The Chinese merger review regulator, the Ministry of Commerce (MOFCOM), has just announced that it has finished an internal restructuring review and the current Consultation Division will be abolished.

No more formal consultation during PRC merger review: A shortened waiting period expected

Overview

The Chinese merger review regulator, the Ministry of Commerce (MOFCOM), has just announced that it has finished an internal restructuring review and the current Consultation Division will be abolished.

A shortened pre-acceptance phase

A shortened pre-acceptance phase

The PRC merger review process has been criticized for the long, unpredictable pre-acceptance phase for which there is no statutory time limit. MOFCOM’s reforms seem aimed at significantly improving the current situation with the following changes: 

  • The Consultation Division will be converted into a case review team, which will work together with the other divisions to take a case from submission through to clearance.
  • The three case teams will allocate notifications among themselves by sectors. Once done, the assigned case team will contact the parties proactively and in a timely manner when they have supplemental requests.
  • There will be time limits for both the case team and the parties in respect of making and responding to supplemental requests. Overall timing of the pre-acceptance phase is anticipated to be reduced to less than one month before the formal Phase 1 review period is initiated whether a transaction is notified under the simple case route or not.

Practical implications of the new procedures

Under the new procedure, the formal Consultation Division will be abolished and released manpower will focus on case review. In the future, MOFCOM will only respond to very few, if any, queries in relation to the preparation of a notification. Consultation on general matters, including jurisdictional issues, will in principle no longer be available.
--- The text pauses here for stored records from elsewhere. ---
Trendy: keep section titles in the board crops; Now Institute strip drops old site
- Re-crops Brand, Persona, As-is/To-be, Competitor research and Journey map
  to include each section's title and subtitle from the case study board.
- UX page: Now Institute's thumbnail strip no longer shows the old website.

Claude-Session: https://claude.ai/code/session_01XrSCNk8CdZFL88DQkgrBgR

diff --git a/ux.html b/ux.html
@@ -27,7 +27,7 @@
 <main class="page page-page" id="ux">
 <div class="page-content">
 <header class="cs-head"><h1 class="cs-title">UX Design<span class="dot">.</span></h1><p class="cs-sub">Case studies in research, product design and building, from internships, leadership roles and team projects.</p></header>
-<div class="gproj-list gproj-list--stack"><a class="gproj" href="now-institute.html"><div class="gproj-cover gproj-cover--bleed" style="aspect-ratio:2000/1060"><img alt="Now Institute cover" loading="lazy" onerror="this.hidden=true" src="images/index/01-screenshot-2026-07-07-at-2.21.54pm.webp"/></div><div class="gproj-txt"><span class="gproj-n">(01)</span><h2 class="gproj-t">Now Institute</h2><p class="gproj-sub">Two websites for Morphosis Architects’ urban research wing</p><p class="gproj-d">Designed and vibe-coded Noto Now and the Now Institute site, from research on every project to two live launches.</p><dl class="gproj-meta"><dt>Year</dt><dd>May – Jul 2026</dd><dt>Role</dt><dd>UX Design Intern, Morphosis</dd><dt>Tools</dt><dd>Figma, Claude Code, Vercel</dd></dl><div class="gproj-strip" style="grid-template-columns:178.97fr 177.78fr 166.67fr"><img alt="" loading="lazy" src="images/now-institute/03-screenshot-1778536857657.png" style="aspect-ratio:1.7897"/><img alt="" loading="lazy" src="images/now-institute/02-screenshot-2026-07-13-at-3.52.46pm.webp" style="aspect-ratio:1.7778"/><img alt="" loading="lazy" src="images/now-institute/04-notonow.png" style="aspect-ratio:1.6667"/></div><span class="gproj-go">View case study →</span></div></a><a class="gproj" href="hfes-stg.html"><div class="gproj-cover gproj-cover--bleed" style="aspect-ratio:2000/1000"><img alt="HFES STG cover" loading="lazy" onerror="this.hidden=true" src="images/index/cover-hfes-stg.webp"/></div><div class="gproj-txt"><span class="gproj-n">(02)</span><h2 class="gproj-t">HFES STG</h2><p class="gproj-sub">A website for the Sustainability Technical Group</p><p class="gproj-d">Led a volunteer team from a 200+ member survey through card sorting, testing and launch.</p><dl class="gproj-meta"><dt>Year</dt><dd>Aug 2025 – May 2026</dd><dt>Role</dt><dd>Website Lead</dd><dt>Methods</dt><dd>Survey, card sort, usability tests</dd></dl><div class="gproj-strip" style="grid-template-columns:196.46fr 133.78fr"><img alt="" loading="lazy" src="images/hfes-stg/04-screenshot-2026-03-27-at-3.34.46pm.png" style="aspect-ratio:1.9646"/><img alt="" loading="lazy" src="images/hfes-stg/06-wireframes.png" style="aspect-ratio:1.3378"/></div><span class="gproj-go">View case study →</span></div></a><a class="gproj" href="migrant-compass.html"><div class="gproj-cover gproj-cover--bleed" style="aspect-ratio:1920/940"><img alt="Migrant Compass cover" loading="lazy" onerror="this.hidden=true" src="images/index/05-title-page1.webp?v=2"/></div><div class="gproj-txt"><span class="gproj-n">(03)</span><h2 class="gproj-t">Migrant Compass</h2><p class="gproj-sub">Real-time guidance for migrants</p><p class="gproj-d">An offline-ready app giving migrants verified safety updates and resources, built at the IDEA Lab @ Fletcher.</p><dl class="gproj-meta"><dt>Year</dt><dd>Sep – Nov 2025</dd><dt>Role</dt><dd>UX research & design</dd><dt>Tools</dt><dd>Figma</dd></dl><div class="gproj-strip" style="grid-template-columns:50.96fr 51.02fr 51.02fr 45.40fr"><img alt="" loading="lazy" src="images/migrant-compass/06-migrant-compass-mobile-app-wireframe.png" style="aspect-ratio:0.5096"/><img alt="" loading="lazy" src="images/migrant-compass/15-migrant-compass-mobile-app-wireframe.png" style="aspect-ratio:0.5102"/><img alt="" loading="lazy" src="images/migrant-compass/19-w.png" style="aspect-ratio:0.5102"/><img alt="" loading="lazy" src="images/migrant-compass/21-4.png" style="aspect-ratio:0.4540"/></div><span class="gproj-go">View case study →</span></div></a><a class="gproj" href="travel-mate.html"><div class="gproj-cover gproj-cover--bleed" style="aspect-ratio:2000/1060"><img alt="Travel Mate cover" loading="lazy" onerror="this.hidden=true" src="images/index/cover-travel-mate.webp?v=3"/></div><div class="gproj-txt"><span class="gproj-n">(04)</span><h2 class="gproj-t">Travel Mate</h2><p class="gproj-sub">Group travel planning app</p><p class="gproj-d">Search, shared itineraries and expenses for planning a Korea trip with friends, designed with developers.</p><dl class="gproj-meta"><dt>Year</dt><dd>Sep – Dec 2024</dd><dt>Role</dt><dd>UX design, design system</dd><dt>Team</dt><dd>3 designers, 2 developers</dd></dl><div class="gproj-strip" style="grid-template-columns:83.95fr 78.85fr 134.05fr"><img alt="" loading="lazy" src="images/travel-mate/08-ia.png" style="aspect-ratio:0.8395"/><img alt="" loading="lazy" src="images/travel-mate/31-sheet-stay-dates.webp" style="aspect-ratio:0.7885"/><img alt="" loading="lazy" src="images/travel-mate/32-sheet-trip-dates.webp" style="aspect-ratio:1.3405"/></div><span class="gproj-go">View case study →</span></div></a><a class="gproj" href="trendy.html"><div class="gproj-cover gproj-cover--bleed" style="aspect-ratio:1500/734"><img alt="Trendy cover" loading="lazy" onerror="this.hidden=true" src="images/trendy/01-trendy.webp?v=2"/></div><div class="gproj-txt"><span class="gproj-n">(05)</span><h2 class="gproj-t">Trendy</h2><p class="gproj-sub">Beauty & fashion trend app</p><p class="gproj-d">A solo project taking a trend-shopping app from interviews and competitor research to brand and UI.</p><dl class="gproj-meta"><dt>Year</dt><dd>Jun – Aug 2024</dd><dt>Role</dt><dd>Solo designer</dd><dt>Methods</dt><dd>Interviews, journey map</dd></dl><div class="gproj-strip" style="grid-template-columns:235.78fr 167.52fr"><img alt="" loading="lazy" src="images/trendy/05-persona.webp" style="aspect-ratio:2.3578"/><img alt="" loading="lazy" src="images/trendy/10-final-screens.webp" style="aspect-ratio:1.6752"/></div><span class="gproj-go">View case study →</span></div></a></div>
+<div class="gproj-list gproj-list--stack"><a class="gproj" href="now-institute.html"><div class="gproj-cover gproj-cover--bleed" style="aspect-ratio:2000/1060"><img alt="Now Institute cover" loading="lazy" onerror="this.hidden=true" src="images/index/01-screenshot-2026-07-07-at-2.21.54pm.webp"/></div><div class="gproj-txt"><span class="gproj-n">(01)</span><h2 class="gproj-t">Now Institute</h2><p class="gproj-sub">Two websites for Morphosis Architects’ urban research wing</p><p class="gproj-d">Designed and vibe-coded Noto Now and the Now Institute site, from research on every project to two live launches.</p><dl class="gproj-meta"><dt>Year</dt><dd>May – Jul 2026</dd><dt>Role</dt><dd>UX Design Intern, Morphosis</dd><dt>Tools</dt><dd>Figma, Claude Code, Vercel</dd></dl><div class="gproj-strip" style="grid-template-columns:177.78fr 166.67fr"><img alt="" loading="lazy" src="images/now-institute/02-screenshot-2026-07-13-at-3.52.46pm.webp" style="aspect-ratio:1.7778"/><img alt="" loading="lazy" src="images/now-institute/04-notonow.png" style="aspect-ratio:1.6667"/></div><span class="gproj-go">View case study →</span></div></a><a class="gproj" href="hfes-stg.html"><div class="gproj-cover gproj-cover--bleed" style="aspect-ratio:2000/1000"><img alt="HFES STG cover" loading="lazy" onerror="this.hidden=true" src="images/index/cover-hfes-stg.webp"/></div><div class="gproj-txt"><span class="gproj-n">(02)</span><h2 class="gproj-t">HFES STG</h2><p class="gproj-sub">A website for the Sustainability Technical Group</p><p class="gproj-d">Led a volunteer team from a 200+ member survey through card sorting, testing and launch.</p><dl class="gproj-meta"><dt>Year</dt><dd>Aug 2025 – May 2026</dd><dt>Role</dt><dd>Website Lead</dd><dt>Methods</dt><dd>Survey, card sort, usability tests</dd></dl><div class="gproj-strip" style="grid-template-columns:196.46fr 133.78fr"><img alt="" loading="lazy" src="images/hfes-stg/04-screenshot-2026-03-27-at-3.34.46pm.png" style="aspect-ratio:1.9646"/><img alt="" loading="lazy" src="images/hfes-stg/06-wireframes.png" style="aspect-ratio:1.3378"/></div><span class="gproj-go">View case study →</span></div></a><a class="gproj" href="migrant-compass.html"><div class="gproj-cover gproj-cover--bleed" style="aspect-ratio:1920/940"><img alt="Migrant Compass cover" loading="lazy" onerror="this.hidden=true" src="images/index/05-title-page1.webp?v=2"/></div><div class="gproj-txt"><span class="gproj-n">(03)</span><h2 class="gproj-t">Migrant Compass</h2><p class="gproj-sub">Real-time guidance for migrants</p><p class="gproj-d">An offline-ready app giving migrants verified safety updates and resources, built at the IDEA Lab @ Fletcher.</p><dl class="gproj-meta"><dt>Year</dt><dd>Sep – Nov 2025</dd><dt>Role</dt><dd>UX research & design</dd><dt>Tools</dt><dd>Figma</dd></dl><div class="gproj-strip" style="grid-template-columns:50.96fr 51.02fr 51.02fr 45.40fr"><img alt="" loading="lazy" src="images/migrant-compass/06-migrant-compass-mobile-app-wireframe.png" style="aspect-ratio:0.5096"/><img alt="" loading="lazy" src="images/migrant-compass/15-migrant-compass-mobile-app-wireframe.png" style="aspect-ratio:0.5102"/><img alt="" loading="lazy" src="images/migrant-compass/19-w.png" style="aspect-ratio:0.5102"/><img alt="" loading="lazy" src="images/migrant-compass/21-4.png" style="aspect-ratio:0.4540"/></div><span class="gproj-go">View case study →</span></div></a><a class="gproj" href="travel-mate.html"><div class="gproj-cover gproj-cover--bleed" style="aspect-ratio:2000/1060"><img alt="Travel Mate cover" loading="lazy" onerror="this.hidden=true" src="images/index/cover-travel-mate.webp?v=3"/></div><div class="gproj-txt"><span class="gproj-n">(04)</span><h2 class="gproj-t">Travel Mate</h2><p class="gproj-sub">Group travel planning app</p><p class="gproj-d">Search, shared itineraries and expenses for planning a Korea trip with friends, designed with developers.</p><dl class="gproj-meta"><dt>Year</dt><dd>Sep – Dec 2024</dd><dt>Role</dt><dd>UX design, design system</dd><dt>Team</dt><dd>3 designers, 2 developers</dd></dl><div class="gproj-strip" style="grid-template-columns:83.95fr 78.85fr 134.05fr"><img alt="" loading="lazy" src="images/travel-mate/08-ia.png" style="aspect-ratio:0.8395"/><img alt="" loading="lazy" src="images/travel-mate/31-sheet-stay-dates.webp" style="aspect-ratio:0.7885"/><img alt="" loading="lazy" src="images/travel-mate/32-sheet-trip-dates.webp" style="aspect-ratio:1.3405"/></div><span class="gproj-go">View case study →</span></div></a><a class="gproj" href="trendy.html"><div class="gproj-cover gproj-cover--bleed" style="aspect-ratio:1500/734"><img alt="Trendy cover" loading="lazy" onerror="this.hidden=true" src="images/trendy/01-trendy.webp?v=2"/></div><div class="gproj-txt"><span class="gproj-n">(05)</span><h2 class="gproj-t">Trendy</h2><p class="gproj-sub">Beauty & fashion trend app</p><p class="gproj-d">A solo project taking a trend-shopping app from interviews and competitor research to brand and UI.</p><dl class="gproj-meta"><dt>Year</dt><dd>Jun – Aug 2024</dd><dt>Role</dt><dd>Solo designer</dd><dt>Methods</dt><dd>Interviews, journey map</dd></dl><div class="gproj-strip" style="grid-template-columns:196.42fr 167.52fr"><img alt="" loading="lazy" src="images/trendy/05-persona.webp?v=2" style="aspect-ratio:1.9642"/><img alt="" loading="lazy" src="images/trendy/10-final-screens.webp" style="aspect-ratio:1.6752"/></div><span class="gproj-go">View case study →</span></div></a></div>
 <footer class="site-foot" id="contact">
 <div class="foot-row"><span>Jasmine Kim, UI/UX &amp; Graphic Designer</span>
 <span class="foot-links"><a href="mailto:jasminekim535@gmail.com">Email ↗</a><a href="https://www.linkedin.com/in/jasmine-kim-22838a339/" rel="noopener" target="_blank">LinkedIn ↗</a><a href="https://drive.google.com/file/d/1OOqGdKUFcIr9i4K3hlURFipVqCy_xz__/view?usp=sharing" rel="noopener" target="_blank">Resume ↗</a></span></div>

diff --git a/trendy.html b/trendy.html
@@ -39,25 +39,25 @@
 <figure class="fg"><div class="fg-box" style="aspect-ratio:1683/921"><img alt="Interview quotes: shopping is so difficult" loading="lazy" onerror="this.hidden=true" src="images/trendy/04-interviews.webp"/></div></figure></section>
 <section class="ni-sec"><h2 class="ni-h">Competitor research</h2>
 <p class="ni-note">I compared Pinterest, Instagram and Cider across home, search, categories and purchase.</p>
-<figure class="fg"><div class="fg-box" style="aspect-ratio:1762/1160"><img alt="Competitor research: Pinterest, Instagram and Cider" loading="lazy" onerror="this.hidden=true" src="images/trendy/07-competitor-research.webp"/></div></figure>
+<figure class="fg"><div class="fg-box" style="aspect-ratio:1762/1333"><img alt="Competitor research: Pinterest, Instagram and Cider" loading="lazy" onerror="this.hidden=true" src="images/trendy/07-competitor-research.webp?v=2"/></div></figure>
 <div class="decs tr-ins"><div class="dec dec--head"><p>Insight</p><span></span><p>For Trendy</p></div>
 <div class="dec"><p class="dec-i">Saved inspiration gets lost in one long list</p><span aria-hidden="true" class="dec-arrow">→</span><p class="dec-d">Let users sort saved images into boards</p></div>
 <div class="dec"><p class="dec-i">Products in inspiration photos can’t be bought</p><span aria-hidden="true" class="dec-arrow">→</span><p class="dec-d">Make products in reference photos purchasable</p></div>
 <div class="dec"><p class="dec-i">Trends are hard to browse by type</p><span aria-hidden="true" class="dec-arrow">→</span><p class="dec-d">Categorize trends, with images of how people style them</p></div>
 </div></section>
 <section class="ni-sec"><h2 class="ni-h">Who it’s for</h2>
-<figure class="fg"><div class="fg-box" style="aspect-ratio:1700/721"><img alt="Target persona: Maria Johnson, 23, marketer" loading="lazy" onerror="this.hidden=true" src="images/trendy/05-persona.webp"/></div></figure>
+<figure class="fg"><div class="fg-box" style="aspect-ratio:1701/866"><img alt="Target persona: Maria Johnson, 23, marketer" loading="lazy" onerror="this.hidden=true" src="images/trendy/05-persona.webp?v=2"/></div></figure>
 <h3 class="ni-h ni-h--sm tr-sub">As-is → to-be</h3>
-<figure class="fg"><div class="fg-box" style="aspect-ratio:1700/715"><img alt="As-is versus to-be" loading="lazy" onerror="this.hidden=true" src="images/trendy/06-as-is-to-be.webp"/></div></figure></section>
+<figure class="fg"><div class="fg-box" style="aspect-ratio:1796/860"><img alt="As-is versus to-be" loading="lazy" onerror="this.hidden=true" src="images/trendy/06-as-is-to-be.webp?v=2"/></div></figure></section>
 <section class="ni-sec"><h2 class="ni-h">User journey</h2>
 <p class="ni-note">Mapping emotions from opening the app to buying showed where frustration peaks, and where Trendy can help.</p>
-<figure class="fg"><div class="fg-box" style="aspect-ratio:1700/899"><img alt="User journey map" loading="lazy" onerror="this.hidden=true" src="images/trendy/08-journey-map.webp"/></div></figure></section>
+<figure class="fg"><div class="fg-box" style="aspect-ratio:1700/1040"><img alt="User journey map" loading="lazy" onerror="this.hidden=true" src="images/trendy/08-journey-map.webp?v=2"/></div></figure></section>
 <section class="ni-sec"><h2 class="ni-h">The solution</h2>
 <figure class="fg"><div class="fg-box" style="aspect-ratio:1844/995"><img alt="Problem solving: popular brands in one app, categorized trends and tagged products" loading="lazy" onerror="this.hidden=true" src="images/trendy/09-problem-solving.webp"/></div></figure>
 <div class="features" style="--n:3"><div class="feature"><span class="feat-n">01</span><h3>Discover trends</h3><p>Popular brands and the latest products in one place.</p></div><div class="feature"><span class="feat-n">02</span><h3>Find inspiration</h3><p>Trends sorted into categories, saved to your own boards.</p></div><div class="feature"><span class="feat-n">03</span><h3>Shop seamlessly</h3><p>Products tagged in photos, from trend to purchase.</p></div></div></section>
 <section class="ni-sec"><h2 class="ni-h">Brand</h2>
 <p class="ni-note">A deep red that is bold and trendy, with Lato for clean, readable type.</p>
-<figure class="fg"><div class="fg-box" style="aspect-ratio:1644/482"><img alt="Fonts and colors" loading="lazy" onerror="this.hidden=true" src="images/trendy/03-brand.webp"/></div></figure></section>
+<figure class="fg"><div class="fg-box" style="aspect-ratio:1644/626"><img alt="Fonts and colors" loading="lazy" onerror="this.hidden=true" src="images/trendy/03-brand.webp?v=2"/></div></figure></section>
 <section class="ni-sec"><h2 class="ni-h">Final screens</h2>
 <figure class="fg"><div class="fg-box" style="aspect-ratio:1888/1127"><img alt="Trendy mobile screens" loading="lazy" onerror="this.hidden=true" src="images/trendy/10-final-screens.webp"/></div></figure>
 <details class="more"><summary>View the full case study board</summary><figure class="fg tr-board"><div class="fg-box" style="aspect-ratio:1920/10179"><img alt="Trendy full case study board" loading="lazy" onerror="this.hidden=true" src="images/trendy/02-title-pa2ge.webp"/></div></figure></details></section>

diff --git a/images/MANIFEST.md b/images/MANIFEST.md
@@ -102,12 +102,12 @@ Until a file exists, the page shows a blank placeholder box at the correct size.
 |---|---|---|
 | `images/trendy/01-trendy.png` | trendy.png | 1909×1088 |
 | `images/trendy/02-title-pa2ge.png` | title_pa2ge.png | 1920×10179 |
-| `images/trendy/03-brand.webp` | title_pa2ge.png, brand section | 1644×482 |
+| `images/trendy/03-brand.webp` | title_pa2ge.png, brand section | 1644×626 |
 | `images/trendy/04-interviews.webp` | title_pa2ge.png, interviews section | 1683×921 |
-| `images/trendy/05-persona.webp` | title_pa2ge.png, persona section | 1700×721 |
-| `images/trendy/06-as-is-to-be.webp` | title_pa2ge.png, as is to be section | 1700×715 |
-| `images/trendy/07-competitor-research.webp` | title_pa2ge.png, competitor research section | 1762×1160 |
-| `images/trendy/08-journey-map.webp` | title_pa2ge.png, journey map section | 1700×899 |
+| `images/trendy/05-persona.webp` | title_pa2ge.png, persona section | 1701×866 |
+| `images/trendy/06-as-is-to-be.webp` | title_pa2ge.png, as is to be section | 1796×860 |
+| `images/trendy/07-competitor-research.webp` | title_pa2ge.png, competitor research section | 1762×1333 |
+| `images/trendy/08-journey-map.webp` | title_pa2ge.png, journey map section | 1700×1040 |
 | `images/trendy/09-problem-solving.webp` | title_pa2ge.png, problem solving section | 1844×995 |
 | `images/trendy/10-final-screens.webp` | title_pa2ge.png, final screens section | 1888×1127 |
This means MOFCOM will leave many difficult questions such as the determination of control and the calculation of turnover to merging parties and their legal advisers to self-assess on a case by case basis.
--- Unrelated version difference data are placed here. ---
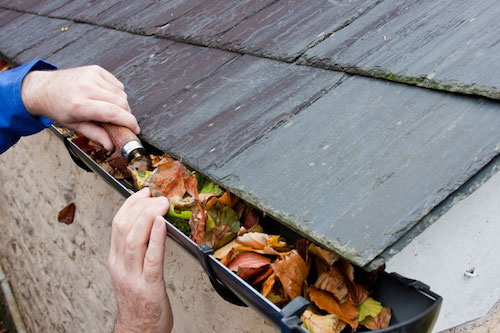
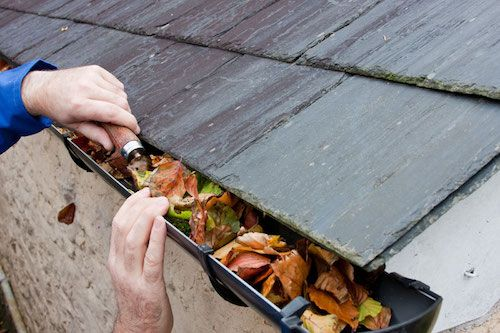
issue(optimize-speed): thumbnails for service carousel

diff --git a/src/components/Services/Service.js b/src/components/Services/Service.js
@@ -27,13 +27,13 @@ export default class Service extends Component {
   }
 
   render () {
-    const { description, img, path, title, ...props } = this.props
+    const { description, path, thumbnail, title, ...props } = this.props
     return (
       <Base {...props}>
         <Link to={path}>
           <div style={{ maxHeight: this.imgMaxHeight(), overflow: 'hidden' }}>
             <img
-              src={`${STATIC_ASSETS}${img}`}
+              src={`${STATIC_ASSETS}${thumbnail}`}
               style={{
                 maxWidth: '100%',
                 width: '100%'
We do not consider that closing the consultation door is likely to cause a significant adverse impact on the review process. Experience shows that it has been extremely difficult to obtain a firm and clear view from MOFCOM on complex issues via consultation with the result that many companies feel obliged to notify in any event. The advantage of a significantly shortened pre-acceptance phase is likely to outweigh the loss of the current consultation process, such as it is. The reforms are likely to have an overall positive impact on the duration of the merger review process. There are, however, certain technical issues to bear in mind under the new procedures: 

  • Submission of notifications should all be made in the morning, so that MOFCOM will be able to enter the case into its internal system on the same day. 
  • Date of confirmation on receipt of the materials will be of practical significance under the new process, i.e. to begin the calculation of the review time limits. Therefore, MOFCOM will apply a higher standard to the completeness of submissions than it does now: the notification will need to be technically complete and of credible quality to start the clock running. MOFCOM will not acknowledge receipt of a notification if any mandatory material is missing, or the quality of the notification is too poor (e.g, it demonstrates a lack of reasonable market analysis) for an official to start the review process.
  • The parties need to specify the sector statistical code in the notification, which will facilitate case allocation. 

Conclusion

Abolishing the consultation procedure is the most significant internal organizational change to procedures of the Anti-Monopoly Bureau within MOFCOM since the Chinese Anti-monopoly Law took effect in 2008. This development demonstrates that after reviewing more than 1,100 cases over the past 7 years, MOFCOM has accumulated sufficient experience in merger review to effectively streamline the PRC merger review procedure to advance with the times.

While the reforms remain to be tested, it appears likely they will be an overall positive development for companies which currently have to undergo PRC merger review on their M&A transactions.